## WORK INSTRUCTION
Reproduce each line of the data exactly as it is.

## Front-end code edit data
- Opening Delimiter -
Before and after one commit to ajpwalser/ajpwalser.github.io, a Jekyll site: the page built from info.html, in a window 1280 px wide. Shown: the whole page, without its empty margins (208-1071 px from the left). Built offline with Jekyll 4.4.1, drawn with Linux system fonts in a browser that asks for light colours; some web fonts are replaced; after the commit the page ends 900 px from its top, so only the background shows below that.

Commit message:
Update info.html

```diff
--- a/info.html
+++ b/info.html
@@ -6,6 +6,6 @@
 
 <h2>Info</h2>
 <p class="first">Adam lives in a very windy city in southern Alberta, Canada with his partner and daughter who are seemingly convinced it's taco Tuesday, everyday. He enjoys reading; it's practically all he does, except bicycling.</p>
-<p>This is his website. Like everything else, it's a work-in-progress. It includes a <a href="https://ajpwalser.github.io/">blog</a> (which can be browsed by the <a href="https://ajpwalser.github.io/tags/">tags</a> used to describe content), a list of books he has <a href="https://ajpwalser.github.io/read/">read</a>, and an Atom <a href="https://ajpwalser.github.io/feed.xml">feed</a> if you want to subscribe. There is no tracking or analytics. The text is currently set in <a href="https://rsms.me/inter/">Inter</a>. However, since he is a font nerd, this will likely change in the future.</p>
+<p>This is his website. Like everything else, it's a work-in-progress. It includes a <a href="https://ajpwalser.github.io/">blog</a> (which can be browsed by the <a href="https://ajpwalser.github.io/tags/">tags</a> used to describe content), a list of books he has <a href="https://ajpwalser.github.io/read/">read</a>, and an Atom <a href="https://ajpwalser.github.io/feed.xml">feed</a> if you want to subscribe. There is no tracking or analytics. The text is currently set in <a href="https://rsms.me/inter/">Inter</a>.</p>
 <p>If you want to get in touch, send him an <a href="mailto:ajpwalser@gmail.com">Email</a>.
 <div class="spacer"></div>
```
- Closing Delimiter -
## WRITTEN REPLY
Before and after one commit to ajpwalser/ajpwalser.github.io, a Jekyll site: the page built from info.html, in a window 1280 px wide. Shown: the whole page, without its empty margins (208-1071 px from the left). Built offline with Jekyll 4.4.1, drawn with Linux system fonts in a browser that asks for light colours; some web fonts are replaced; after the commit the page ends 900 px from its top, so only the background shows below that.

Commit message:
Update info.html

```diff
--- a/info.html
+++ b/info.html
@@ -6,6 +6,6 @@
 
 <h2>Info</h2>
 <p class="first">Adam lives in a very windy city in southern Alberta, Canada with his partner and daughter who are seemingly convinced it's taco Tuesday, everyday. He enjoys reading; it's practically all he does, except bicycling.</p>
-<p>This is his website. Like everything else, it's a work-in-progress. It includes a <a href="https://ajpwalser.github.io/">blog</a> (which can be browsed by the <a href="https://ajpwalser.github.io/tags/">tags</a> used to describe content), a list of books he has <a href="https://ajpwalser.github.io/read/">read</a>, and an Atom <a href="https://ajpwalser.github.io/feed.xml">feed</a> if you want to subscribe. There is no tracking or analytics. The text is currently set in <a href="https://rsms.me/inter/">Inter</a>. However, since he is a font nerd, this will likely change in the future.</p>
+<p>This is his website. Like everything else, it's a work-in-progress. It includes a <a href="https://ajpwalser.github.io/">blog</a> (which can be browsed by the <a href="https://ajpwalser.github.io/tags/">tags</a> used to describe content), a list of books he has <a href="https://ajpwalser.github.io/read/">read</a>, and an Atom <a href="https://ajpwalser.github.io/feed.xml">feed</a> if you want to subscribe. There is no tracking or analytics. The text is currently set in <a href="https://rsms.me/inter/">Inter</a>.</p>
 <p>If you want to get in touch, send him an <a href="mailto:ajpwalser@gmail.com">Email</a>.
 <div class="spacer"></div>
```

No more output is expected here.